## Required action:
Look through the records and copy each line that has "perform" in it.

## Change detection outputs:
((

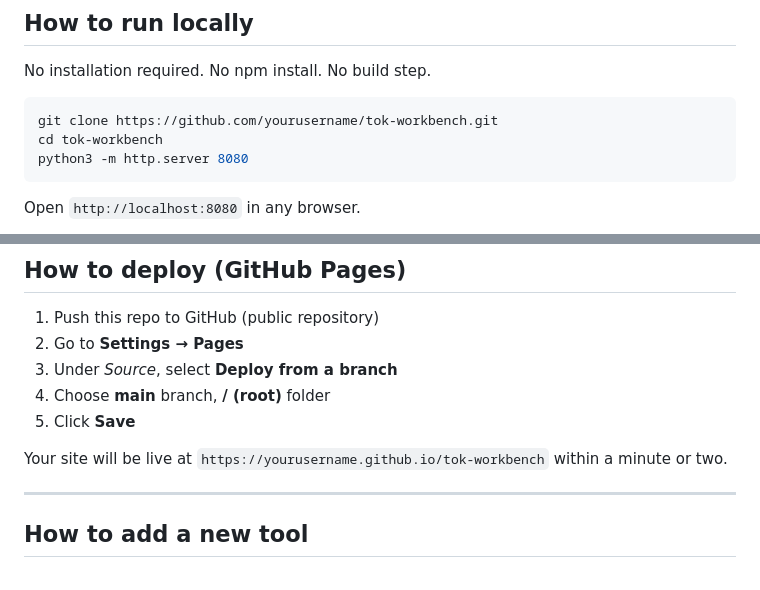
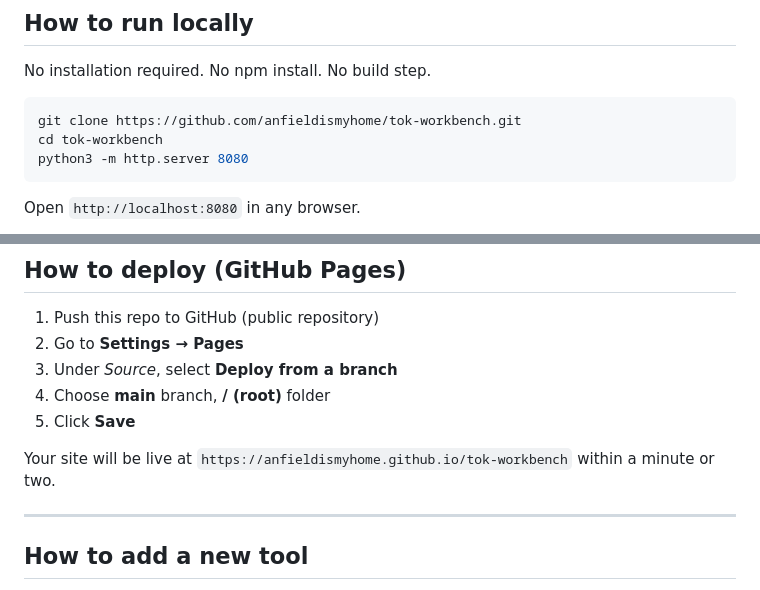
Before and after one commit to anfieldismyhome/tok-workbench, a Markdown page: README.md, 2 parts joined by grey strips. Rendered like a GitHub page.

Commit message:
Update README with new GitHub Pages URL

````diff
--- a/README.md
+++ b/README.md
@@ -56,7 +55,7 @@ The difference between a generic prompt ("analyse this source for my TOK essay")
 No installation required. No npm install. No build step.
 
 ```bash
-git clone https://github.com/yourusername/tok-workbench.git
+git clone https://github.com/anfieldismyhome/tok-workbench.git
 cd tok-workbench
 python3 -m http.server 8080
 ```
@@ -75,7 +74,7 @@ Open `http://localhost:8080` in any browser.
 4. Choose **main** branch, **/ (root)** folder
 5. Click **Save**
 
-Your site will be live at `https://yourusername.github.io/tok-workbench` within a minute or two.
+Your site will be live at `https://anfieldismyhome.github.io/tok-workbench` within a minute or two.
 
 ---
 
````
Also changed, not shown: other parts of README.md (+1 -2 lines).
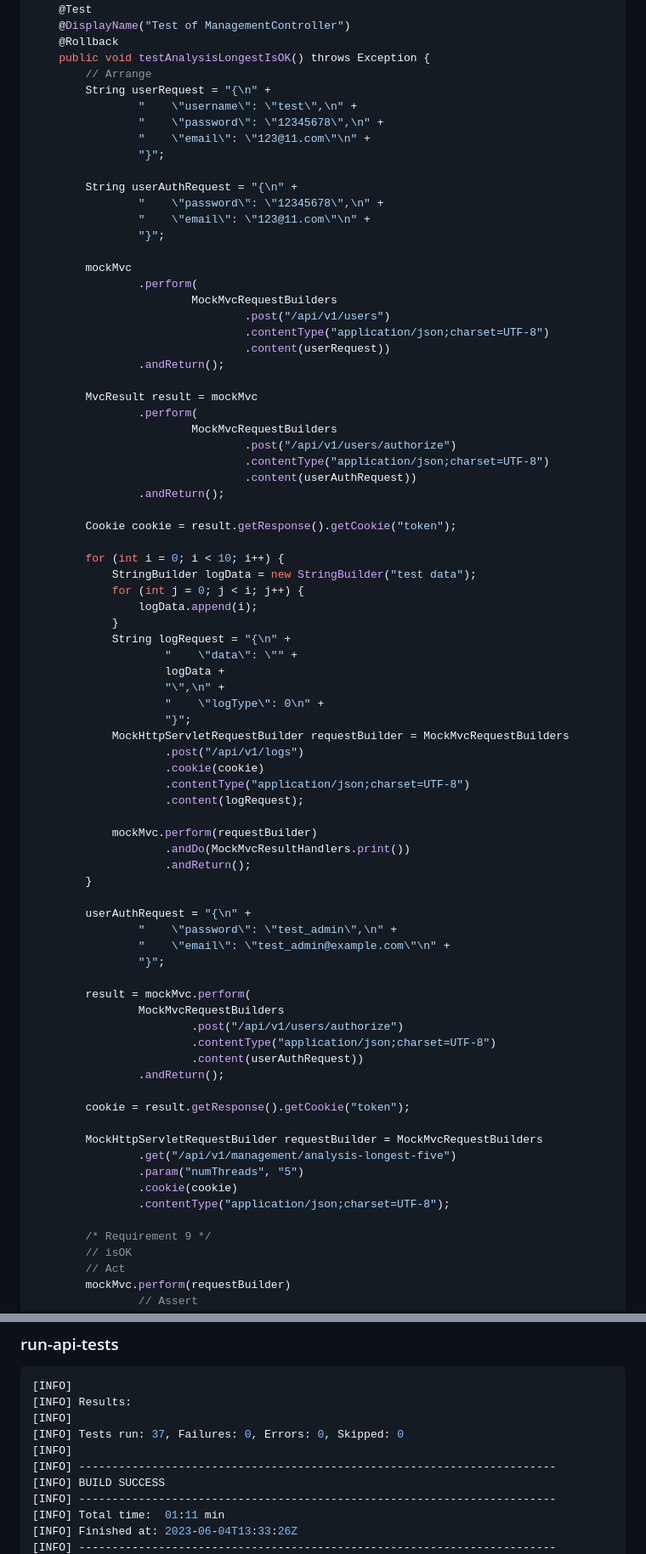
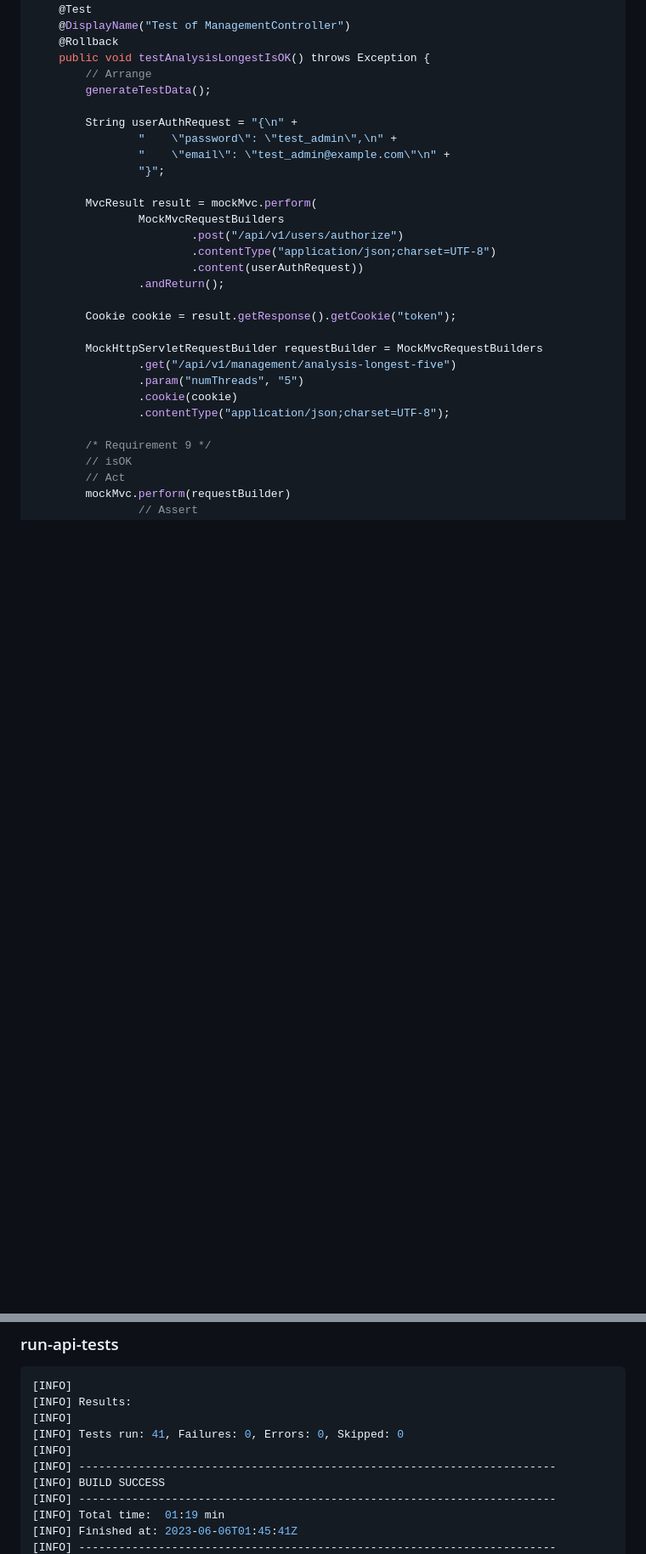
Before and after one commit to DuGuYifei/SSO, a Markdown page: documents/Lab9-Report.md, 2 parts joined by grey strips. Shown at 85% size. Drawn GitHub-style; blank space fills up the shorter version.

Commit message:
#59 LAB-9 Prepare a report of tests

```diff
--- a/documents/Lab9-Report.md
+++ b/documents/Lab9-Report.md
@@ -176,70 +175,21 @@ public class ManagementControllerTest {
     @Rollback
     public void testAnalysisLongestIsOK() throws Exception {
         // Arrange
-        String userRequest = "{\n" +
-                "    \"username\": \"test\",\n" +
-                "    \"password\": \"12345678\",\n" +
-                "    \"email\": \"123@11.com\"\n" +
-                "}";
+        generateTestData();
 
         String userAuthRequest = "{\n" +
-                "    \"password\": \"12345678\",\n" +
-                "    \"email\": \"123@11.com\"\n" +
-                "}";
-
-        mockMvc
-                .perform(
-                        MockMvcRequestBuilders
-                                .post("/api/v1/users")
-                                .contentType("application/json;charset=UTF-8")
-                                .content(userRequest))
-                .andReturn();
-
-        MvcResult result = mockMvc
-                .perform(
-                        MockMvcRequestBuilders
-                                .post("/api/v1/users/authorize")
-                                .contentType("application/json;charset=UTF-8")
-                                .content(userAuthRequest))
-                .andReturn();
-
-        Cookie cookie = result.getResponse().getCookie("token");
-
-        for (int i = 0; i < 10; i++) {
-            StringBuilder logData = new StringBuilder("test data");
-            for (int j = 0; j < i; j++) {
-                logData.append(i);
-            }
-            String logRequest = "{\n" +
-                    "    \"data\": \"" +
-                    logData +
-                    "\",\n" +
-                    "    \"logType\": 0\n" +
-                    "}";
-            MockHttpServletRequestBuilder requestBuilder = MockMvcRequestBuilders
-                    .post("/api/v1/logs")
-                    .cookie(cookie)
-                    .contentType("application/json;charset=UTF-8")
-                    .content(logRequest);
-
-            mockMvc.perform(requestBuilder)
-                    .andDo(MockMvcResultHandlers.print())
-                    .andReturn();
-        }
-
-        userAuthRequest = "{\n" +
                 "    \"password\": \"test_admin\",\n" +
                 "    \"email\": \"test_admin@example.com\"\n" +
                 "}";
 
-        result = mockMvc.perform(
+        MvcResult result = mockMvc.perform(
                 MockMvcRequestBuilders
                         .post("/api/v1/users/authorize")
                         .contentType("application/json;charset=UTF-8")
                         .content(userAuthRequest))
                 .andReturn();
 
-        cookie = result.getResponse().getCookie("token");
+        Cookie cookie = result.getResponse().getCookie("token");
 
         MockHttpServletRequestBuilder requestBuilder = MockMvcRequestBuilders
                 .get("/api/v1/management/analysis-longest-five")
@@ -277,11 +229,11 @@ So we need to rollback the data after each test. Or we can arrange the tests bef
 [INFO]
 [INFO] Results:
 [INFO]
-[INFO] Tests run: 37, Failures: 0, Errors: 0, Skipped: 0
+[INFO] Tests run: 41, Failures: 0, Errors: 0, Skipped: 0
 [INFO]
 [INFO] ------------------------------------------------------------------------
 [INFO] BUILD SUCCESS
 [INFO] ------------------------------------------------------------------------
-[INFO] Total time:  01:11 min
-[INFO] Finished at: 2023-06-04T13:33:26Z
+[INFO] Total time:  01:19 min
+[INFO] Finished at: 2023-06-06T01:45:41Z
 [INFO] ------------------------------------------------------------------------
```
Also changed, not shown: other parts of documents/Lab9-Report.md (+23 -22 lines), documents/Lab7-Report.md (+1 -1 lines).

))

## Reply:
-                .perform(
-                .perform(
-            mockMvc.perform(requestBuilder)
-        result = mockMvc.perform(
+        MvcResult result = mockMvc.perform(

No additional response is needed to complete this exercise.